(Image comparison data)
--------------------

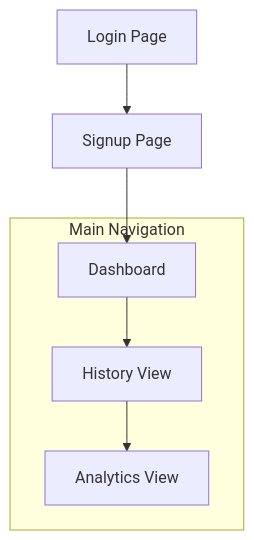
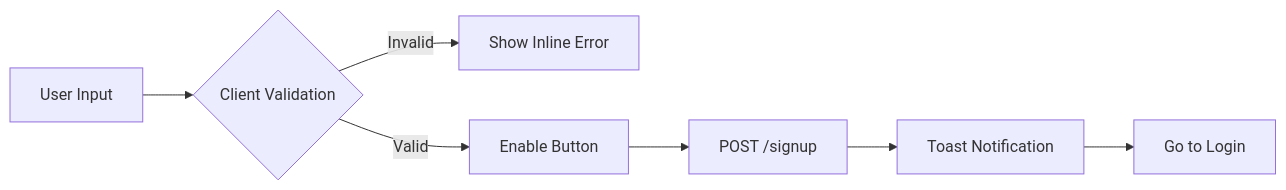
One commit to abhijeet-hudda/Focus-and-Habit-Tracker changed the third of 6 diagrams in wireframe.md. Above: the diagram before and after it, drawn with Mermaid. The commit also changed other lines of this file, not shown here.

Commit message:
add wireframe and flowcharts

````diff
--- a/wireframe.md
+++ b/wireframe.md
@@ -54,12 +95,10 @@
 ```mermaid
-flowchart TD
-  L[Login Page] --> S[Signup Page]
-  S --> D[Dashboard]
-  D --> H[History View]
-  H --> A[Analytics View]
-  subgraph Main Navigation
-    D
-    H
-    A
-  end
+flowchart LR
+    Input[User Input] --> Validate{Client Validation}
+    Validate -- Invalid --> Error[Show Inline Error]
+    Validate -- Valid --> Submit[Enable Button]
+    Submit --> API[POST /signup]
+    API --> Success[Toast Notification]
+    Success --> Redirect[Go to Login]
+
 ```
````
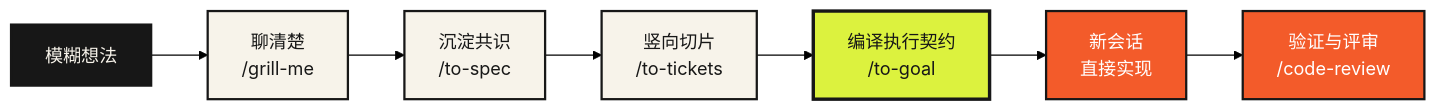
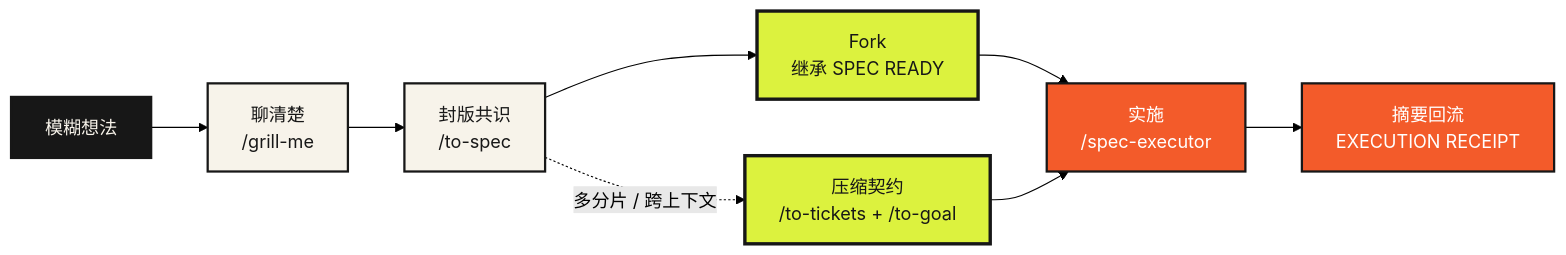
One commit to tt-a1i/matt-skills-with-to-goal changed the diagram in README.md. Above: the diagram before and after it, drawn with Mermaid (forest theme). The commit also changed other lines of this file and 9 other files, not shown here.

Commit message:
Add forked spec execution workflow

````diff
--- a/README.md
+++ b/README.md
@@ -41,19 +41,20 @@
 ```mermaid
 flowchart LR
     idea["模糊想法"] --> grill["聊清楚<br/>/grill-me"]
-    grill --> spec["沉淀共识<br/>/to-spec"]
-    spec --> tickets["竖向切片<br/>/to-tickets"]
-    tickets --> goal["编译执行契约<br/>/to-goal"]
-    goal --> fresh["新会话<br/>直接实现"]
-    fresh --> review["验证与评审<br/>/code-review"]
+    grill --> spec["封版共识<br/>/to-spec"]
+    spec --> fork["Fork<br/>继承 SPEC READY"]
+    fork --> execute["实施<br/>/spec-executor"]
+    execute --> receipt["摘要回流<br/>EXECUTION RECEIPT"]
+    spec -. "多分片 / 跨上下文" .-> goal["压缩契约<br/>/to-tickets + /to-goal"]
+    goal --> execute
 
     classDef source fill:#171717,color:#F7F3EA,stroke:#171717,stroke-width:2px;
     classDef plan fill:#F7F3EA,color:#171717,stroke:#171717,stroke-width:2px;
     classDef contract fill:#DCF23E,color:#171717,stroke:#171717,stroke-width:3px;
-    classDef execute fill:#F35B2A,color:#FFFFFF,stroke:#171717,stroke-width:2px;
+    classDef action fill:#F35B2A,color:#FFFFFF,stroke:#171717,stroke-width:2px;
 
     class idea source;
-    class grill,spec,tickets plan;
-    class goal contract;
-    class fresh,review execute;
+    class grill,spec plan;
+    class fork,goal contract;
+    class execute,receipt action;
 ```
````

--------------------

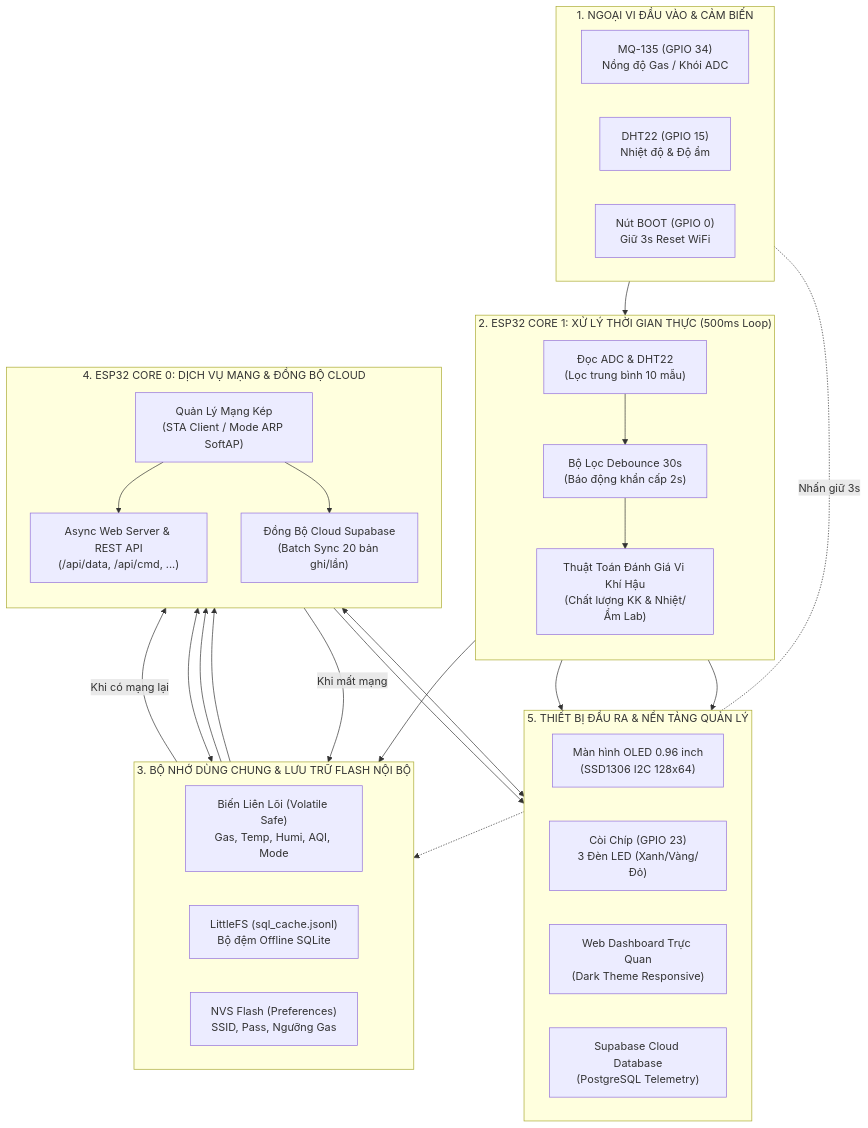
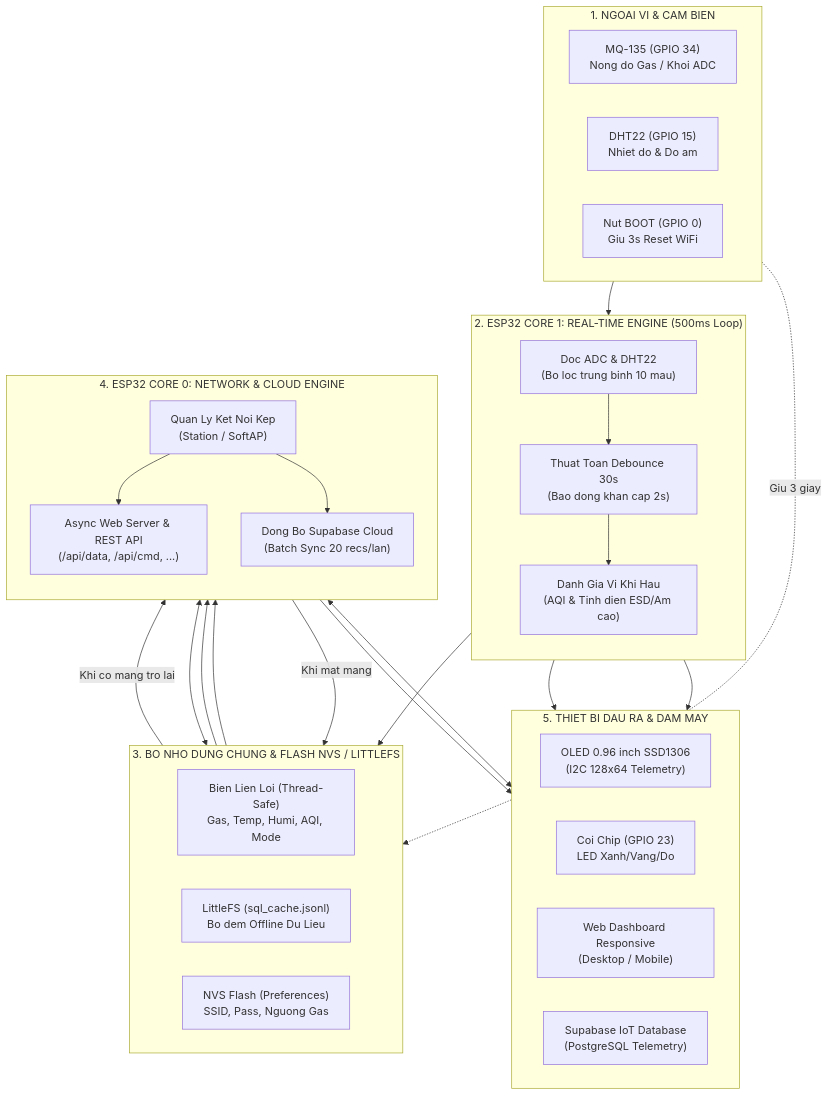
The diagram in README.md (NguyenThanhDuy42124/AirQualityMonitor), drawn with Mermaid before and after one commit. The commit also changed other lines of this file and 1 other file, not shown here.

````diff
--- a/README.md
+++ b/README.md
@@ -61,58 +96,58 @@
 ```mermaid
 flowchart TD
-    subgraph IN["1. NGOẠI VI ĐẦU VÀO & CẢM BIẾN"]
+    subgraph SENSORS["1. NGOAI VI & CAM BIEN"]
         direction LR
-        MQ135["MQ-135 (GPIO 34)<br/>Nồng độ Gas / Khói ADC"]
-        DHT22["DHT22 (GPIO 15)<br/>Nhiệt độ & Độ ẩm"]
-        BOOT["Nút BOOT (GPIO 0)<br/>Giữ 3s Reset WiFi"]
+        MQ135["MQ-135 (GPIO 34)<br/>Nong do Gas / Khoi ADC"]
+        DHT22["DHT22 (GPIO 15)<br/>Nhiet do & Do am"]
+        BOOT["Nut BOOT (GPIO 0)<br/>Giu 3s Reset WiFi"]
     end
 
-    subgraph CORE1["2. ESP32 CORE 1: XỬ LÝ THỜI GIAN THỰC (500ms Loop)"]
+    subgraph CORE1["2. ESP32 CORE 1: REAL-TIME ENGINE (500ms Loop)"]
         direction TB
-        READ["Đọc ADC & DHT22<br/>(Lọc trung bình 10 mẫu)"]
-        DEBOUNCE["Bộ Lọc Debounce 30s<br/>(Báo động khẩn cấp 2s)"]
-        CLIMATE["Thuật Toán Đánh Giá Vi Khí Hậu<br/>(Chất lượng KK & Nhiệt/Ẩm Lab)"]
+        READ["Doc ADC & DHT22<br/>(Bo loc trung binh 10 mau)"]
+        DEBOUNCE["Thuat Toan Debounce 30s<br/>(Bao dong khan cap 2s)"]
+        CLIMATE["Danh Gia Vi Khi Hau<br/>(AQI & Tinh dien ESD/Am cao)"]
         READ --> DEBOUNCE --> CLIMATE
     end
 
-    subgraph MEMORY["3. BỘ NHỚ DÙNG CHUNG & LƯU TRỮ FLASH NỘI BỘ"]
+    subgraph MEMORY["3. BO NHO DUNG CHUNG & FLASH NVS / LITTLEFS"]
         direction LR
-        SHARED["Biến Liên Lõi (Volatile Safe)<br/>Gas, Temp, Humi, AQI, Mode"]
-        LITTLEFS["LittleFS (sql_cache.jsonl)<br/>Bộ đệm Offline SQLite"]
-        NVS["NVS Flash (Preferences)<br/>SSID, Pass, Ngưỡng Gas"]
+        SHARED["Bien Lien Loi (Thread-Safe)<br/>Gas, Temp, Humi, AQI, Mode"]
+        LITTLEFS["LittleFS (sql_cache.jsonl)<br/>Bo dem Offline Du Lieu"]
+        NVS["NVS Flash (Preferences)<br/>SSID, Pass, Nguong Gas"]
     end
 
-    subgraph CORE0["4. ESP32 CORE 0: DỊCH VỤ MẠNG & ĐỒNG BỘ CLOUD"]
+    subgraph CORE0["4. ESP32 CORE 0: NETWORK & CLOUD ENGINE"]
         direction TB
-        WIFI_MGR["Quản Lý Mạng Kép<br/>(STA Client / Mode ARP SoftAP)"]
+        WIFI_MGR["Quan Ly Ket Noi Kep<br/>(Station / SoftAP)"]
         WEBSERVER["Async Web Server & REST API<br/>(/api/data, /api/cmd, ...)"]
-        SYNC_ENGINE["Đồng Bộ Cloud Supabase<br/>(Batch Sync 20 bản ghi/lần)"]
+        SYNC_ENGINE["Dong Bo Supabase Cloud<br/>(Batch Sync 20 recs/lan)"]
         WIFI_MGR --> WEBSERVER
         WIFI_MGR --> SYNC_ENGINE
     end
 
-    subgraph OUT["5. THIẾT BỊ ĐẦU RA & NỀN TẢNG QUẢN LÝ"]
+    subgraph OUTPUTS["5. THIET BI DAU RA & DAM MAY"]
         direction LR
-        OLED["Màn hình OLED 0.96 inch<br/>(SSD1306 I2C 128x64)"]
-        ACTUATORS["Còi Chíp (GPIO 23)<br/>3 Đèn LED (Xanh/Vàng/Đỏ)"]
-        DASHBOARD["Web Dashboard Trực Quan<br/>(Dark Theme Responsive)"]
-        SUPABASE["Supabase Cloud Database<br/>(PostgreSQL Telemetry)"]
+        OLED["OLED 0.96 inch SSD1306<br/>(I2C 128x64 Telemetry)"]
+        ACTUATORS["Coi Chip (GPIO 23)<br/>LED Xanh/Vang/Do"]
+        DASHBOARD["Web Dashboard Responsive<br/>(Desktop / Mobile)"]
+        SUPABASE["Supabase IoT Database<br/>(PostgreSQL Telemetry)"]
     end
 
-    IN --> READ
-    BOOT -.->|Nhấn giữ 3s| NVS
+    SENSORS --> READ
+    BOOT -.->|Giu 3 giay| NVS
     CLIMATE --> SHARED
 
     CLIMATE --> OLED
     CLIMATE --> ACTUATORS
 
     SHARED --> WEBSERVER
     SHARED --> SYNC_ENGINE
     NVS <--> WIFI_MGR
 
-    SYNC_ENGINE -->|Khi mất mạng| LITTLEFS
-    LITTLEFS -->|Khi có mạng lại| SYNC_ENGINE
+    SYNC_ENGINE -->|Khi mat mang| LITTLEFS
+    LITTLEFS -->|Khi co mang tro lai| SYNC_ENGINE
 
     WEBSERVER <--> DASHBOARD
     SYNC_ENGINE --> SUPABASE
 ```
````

--------------------

§ **HOW TO COMPLETE THIS TASK**:
How many lines of the records contain the string "spec"? Respond with the number alone.

§ **WRITTEN RESPONSE**:
9